The European landscape of listed biotech companies: 2018 review (Part 4)

6.3 Balance between cash raised and burnt

In this section, 2 balances will be calculated: a first one that we will call “intrinsic”, representing the difference between the amounts raised/committed and the cash burnt during 2018 without accounting the extra cash, and a second one including the extra cash, so including “extrinsic” or non-recurring elements (even though partnering is definitely part of the business model).

The first balance “Raised - Burnt” (raised minus burnt) is represented on Figure 39, along with the “Burnt/Raised” ratio.

2018 cash balance raised minus burnt European biotech

Fig. 39. Cash balance “Raised - Burnt” & “Burnt/Raised” ratio for 2018, by country

For this first balance category, 4 countries/clusters have a positive balance and 5 display a deficit. Belgium/Netherlands leads with a gap of 120 mEUR on the second place, thanks to a good health on the financing side (ranked 1st) but only the 3rd place when it comes to the cash burnt. Ranked 2nd for both the cash raised and burnt, Switzerland still ranks 2nd here. Sweden and Italy/Spain follow, with a positive balance of around 100 mEUR. Of note, Sweden has the best balance of the 3 main countries/clusters, with France and UK/Ireland lagging and even worse, ending on the bottom 2 of this ranking, both with negative balances over 100 mEUR. As highlighted before, the financing environment proved to be challenging in these countries. On the contrary, this is more a glitch for Denmark. Norway/Finland and Germany are almost neutral. The healthiest sectors had “Burnt/Raised” ratios between 60 and 80%, while those close to neutral but negative had ratios between 110 and 130%. Of note, from a ratio standpoint, France can be rated as neutral, despite an antepenultimate rank. UK/Ireland’s ratio (180%) looks bad, highlighting an unsustainable situation. These numbers can also to be compared with the number of companies or the market cap per country, but we will remain “high level” here.

The ranking for the second balance, including the extra cash contributions (also added on ratio denominator), is shown on Figure 40. As it takes all the contributions into account, the picture is de facto more global. Only the UK/Ireland cluster exhibits a deficit, which clearly reflects the down sentiment over the British sector in 2018. The numerous clinical failures that were announced last year did not help. For France, another main contributor for the number of companies, the extra contributions managed to offset the deficit shown on Figure 39, allowing the sector to end just neutral, like Norway/Finland. Belgium/Netherland confirms its supremacy in Europe, at least on these figures, with a net positive balance exceeding 500 mEUR. All inclusive, the rest of the field demonstrates a relatively healthy situation, with positive net balances ranging from 100 to 200 mEUR. This normalization is also confirmed by ratios well below 100% for 2 thirds of the field. France’s neutral balance indicates that this metric should be under scrutiny for the next few years to come. For Norway/Finland, the small number of companies may induce more variability on this metric. UK/Ireland’s issues are once again confirmed on this chart.

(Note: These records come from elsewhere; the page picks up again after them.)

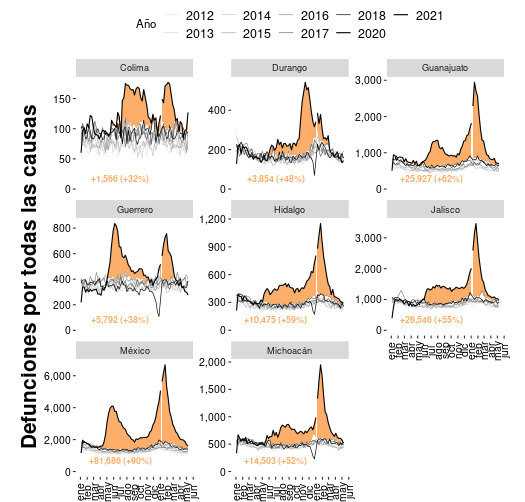
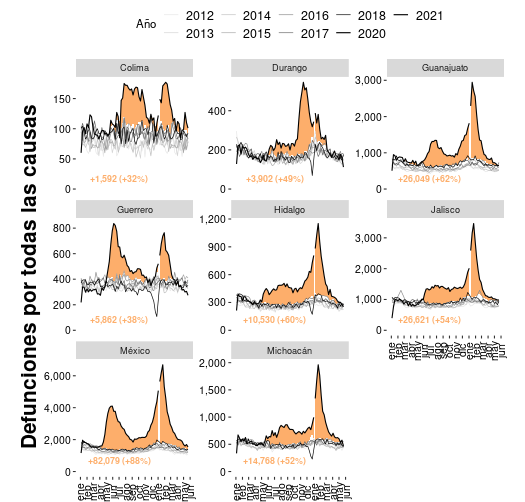
Exceso de mortalidad 2021-07-01

diff --git a/content/muertes/exceso_mortalidad_nacional.md b/content/muertes/exceso_mortalidad_nacional.md
@@ -11,8 +11,8 @@ son diagnosticadas. En
 <a href="https://www.economist.com/graphic-detail/2020/07/15/tracking-covid-19-excess-deaths-across-countries">países</a>
 se ha observado que la pandemia provoca un <i>exceso de mortalidad</i>.</p>
 
-<p>En México, desde el inicio de la pandemia y hasta el 8 de mayo de 2021
-se han registrado <b>63% más defunciones</b> que en el mismo periodo de años
+<p>En México, desde el inicio de la pandemia y hasta el 22 de mayo de 2021
+se han registrado <b>62% más defunciones</b> que en el mismo periodo de años
 previos.
 Estos números son preliminares ya que el catálogo nacional de defunciones
 tarda dos años en finalizarse.</p>

diff --git a/content/muertes/exceso_mortalidad_estados2.md b/content/muertes/exceso_mortalidad_estados2.md
@@ -8,7 +8,7 @@ medir el costo humano en cada entidad.</p>
 
 <p>Estas gráficas muestran el
 <a href="#exceso_mortalidad_nacional"><i>exceso de mortalidad</i></a>
-hasta el 8 de mayo de 2021 para 8 de las 32 entidades federativas del país.
+hasta el 22 de mayo de 2021 para 8 de las 32 entidades federativas del país.
 La región con color indica las semanas con <i>exceso de mortalidad</i>.
 Se indica el número absoluto de exceso de mortalidad para canda entidad y el
 incremento porcentual. Las entidades federativas están organizadas

diff --git a/content/muertes/exceso_mortalidad_estados3.md b/content/muertes/exceso_mortalidad_estados3.md
@@ -8,7 +8,7 @@ medir el costo humano en cada entidad.</p>
 
 <p>Estas gráficas muestran el
 <a href="#exceso_mortalidad_nacional"><i>exceso de mortalidad</i></a>
-hasta el 8 de mayo de 2021 para 8 de las 32 entidades federativas del país.
+hasta el 22 de mayo de 2021 para 8 de las 32 entidades federativas del país.
 La región con color indica las semanas con <i>exceso de mortalidad</i>.
 Se indica el número absoluto de exceso de mortalidad para canda entidad y el
 incremento porcentual. Las entidades federativas están organizadas

diff --git a/content/muertes/exceso_mortalidad_estados4.md b/content/muertes/exceso_mortalidad_estados4.md
@@ -8,7 +8,7 @@ medir el costo humano en cada entidad.</p>
 
 <p>Estas gráficas muestran el
 <a href="#exceso_mortalidad_nacional"><i>exceso de mortalidad</i></a>
-hasta el 8 de mayo de 2021 para 8 de las 32 entidades federativas del país.
+hasta el 22 de mayo de 2021 para 8 de las 32 entidades federativas del país.
 La región con color indica las semanas con <i>exceso de mortalidad</i>.
 Se indica el número absoluto de exceso de mortalidad para canda entidad y el
 incremento porcentual. Las entidades federativas están organizadas

diff --git a/content/muertes/exceso_mortalidad_estados1.md b/content/muertes/exceso_mortalidad_estados1.md
@@ -8,7 +8,7 @@ medir el costo humano en cada entidad.</p>
 
 <p>Estas gráficas muestran el
 <a href="#exceso_mortalidad_nacional"><i>exceso de mortalidad</i></a>
-hasta el 8 de mayo para 8 de las 32 entidades federativas del país.
+hasta el 22 de mayo para 8 de las 32 entidades federativas del país.
 La región con color indica las semanas con <i>exceso de mortalidad</i>.
 Se indica el número absoluto de exceso de mortalidad para canda entidad y el
 incremento porcentual. Las entidades federativas están organizadas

2018 cash balance raised & extra minus burnt European biotech

Fig. 40. Cash balance “Raised + Extra - Burnt” & “Burnt/(Raised + Extra)” ratio for 2018, by country

In conclusion, these metrics may not be very sensitive, but they at least provide qualitative and quantitative numbers on how virtuous (Belgium/Netherlands) or difficult (UK/Ireland) a cycle can be, on the key items that are financing and cash management. Healthy, not so healthy and unsustainable situations have been spotted. One also has to keep in mind that the same way the book-to-bill indicator provides a prospective view on sales dynamics, the “Burnt/Raised” or “Burnt/(Raised+Extra)” ratios provide prospective views on how cash runways are to evolve in the near future. Finally, given that R&D expenditures are typically expected to increase on a year-over-year basis (despite an offset by the attrition on R&D programs), neutral global balances and even more negative ones, like those reported on Figure 40, provide indications on the global likeliness of negative impacts on companies’ ability to deliver in terms of product development. Operationally, low levels of financing will be translated into shifts in the timeline of certain R&D programs, or even discontinuations due to arbitrations in worse cases (the worst-case scenario being the bankruptcy, 1 case in our selection in 2019 with FIT Biotech in Finland).